* _SOURCE DATA_:
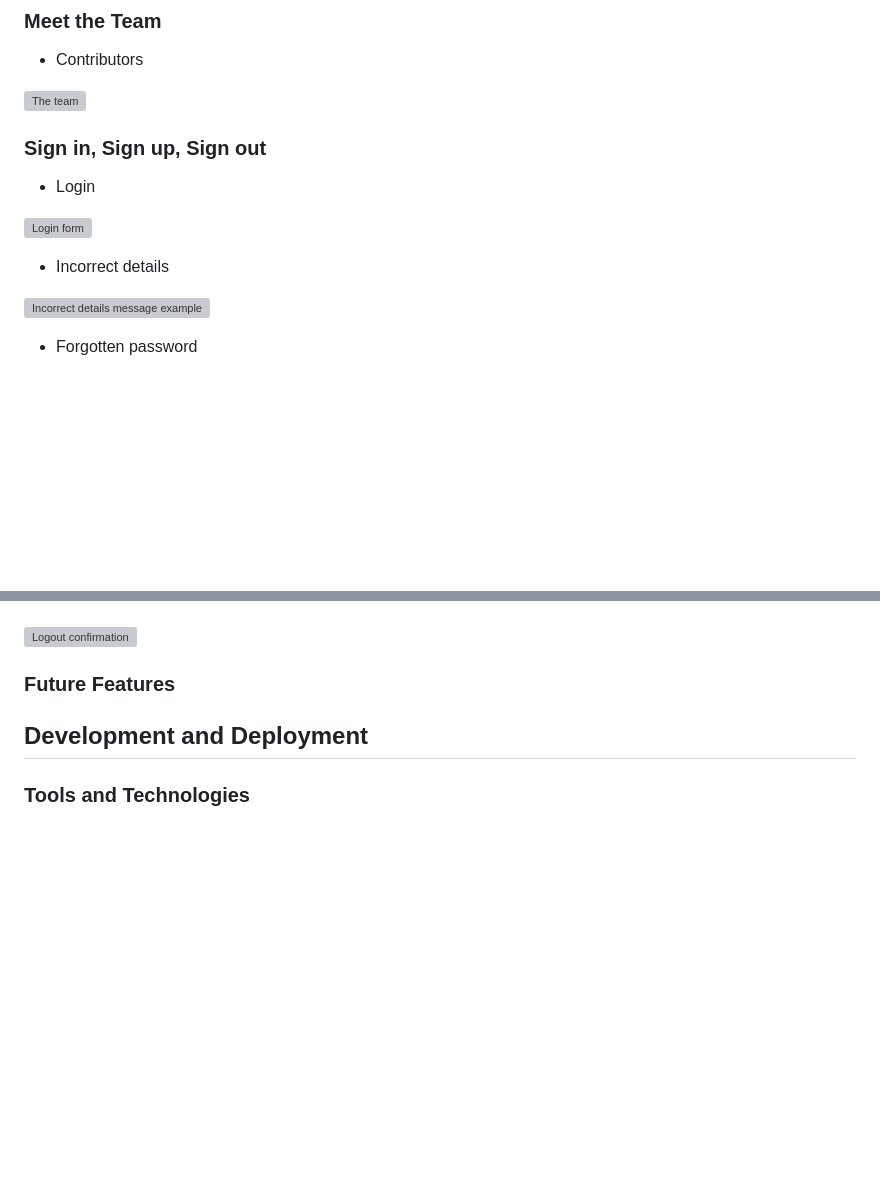
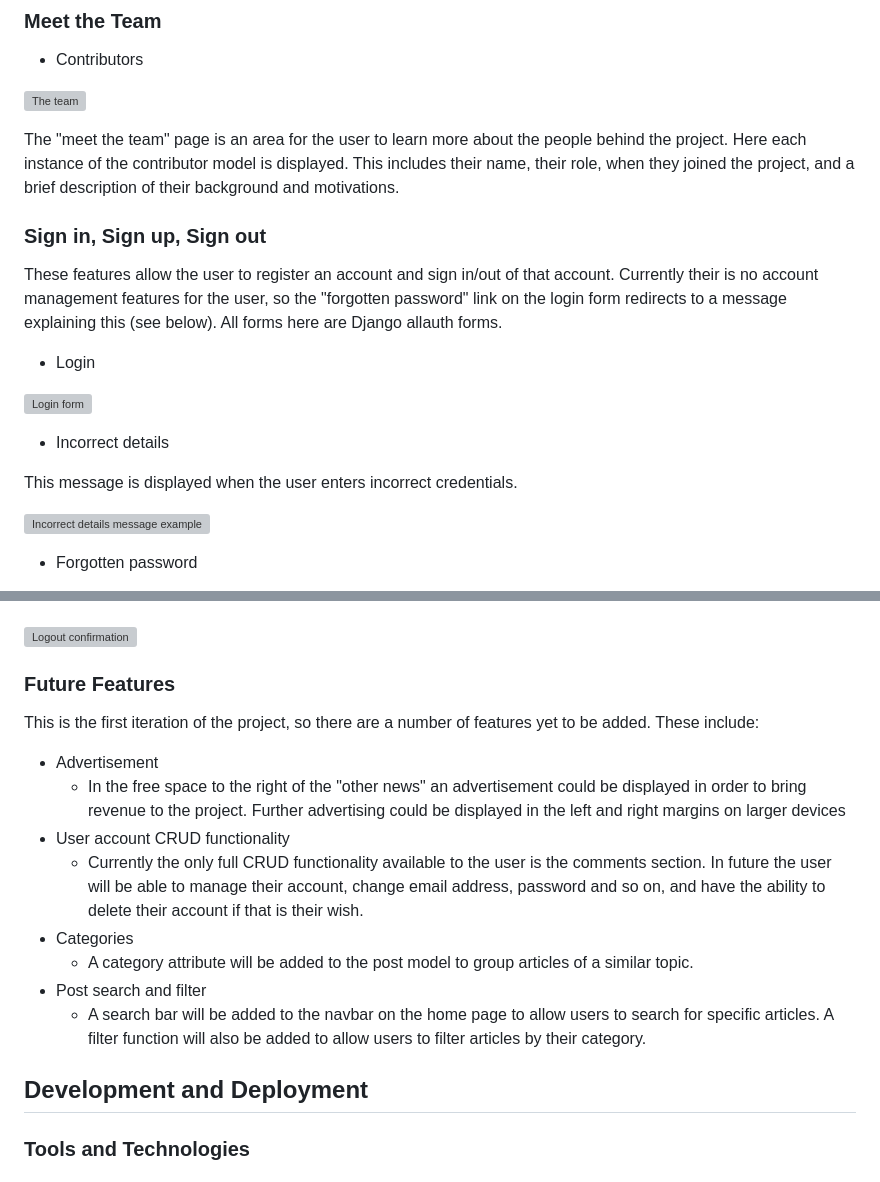
Before and after one commit to KitLavis/ArchaeoSardinia, a Markdown page: README.md, 2 parts joined by grey strips. Drawn GitHub-style; blank space fills up the shorter version; grey boxes are pictures that could not be loaded.

Commit message:
Features and future features complete

```diff
--- a/README.md
+++ b/README.md
@@ -143,13 +143,19 @@ If the user is authenticated and they have left a comment, then a dustbin icon a
 
 ![The team](docs/the-team.webp)
 
+The "meet the team" page is an area for the user to learn more about the people behind the project. Here each instance of the contributor model is displayed. This includes their name, their role, when they joined the project, and a brief description of their background and motivations.
+
 ### Sign in, Sign up, Sign out
+
+These features allow the user to register an account and sign in/out of that account. Currently their is no account management features for the user, so the "forgotten password" link on the login form redirects to a message explaining this (see below). All forms here are Django allauth forms.
 
 - Login
 
 ![Login form](docs/login.webp)
 
 - Incorrect details
+
+This message is displayed when the user enters incorrect credentials.
 
 ![Incorrect details message example](docs/wrong-details.webp)
 
@@ -166,6 +172,17 @@ If the user is authenticated and they have left a comment, then a dustbin icon a
 ![Logout confirmation](docs/logout.webp)
 
 ### Future Features
+
+This is the first iteration of the project, so there are a number of features yet to be added. These include:
+
+- Advertisement
+    - In the free space to the right of the "other news" an advertisement could be displayed in order to bring revenue to the project. Further advertising could be displayed in the left and right margins on larger devices
+- User account CRUD functionality
+    - Currently the only full CRUD functionality available to the user is the comments section. In future the user will be able to manage their account, change email address, password and so on, and have the ability to delete their account if that is their wish.
+- Categories
+    - A category attribute will be added to the post model to group articles of a similar topic.
+- Post search and filter
+    - A search bar will be added to the navbar on the home page to allow users to search for specific articles. A filter function will also be added to allow users to filter articles by their category.
 
 ## Development and Deployment
 
```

* _TASK ITEM_:
Write the data above out again exactly, every line of it, and exclude the pictures.

* _EXERCISE SOLUTION_:
Before and after one commit to KitLavis/ArchaeoSardinia, a Markdown page: README.md, 2 parts joined by grey strips. Drawn GitHub-style; blank space fills up the shorter version; grey boxes are pictures that could not be loaded.

Commit message:
Features and future features complete

```diff
--- a/README.md
+++ b/README.md
@@ -143,13 +143,19 @@ If the user is authenticated and they have left a comment, then a dustbin icon a
 
 ![The team](docs/the-team.webp)
 
+The "meet the team" page is an area for the user to learn more about the people behind the project. Here each instance of the contributor model is displayed. This includes their name, their role, when they joined the project, and a brief description of their background and motivations.
+
 ### Sign in, Sign up, Sign out
+
+These features allow the user to register an account and sign in/out of that account. Currently their is no account management features for the user, so the "forgotten password" link on the login form redirects to a message explaining this (see below). All forms here are Django allauth forms.
 
 - Login
 
 ![Login form](docs/login.webp)
 
 - Incorrect details
+
+This message is displayed when the user enters incorrect credentials.
 
 ![Incorrect details message example](docs/wrong-details.webp)
 
@@ -166,6 +172,17 @@ If the user is authenticated and they have left a comment, then a dustbin icon a
 ![Logout confirmation](docs/logout.webp)
 
 ### Future Features
+
+This is the first iteration of the project, so there are a number of features yet to be added. These include:
+
+- Advertisement
+    - In the free space to the right of the "other news" an advertisement could be displayed in order to bring revenue to the project. Further advertising could be displayed in the left and right margins on larger devices
+- User account CRUD functionality
+    - Currently the only full CRUD functionality available to the user is the comments section. In future the user will be able to manage their account, change email address, password and so on, and have the ability to delete their account if that is their wish.
+- Categories
+    - A category attribute will be added to the post model to group articles of a similar topic.
+- Post search and filter
+    - A search bar will be added to the navbar on the home page to allow users to search for specific articles. A filter function will also be added to allow users to filter articles by their category.
 
 ## Development and Deployment
 
```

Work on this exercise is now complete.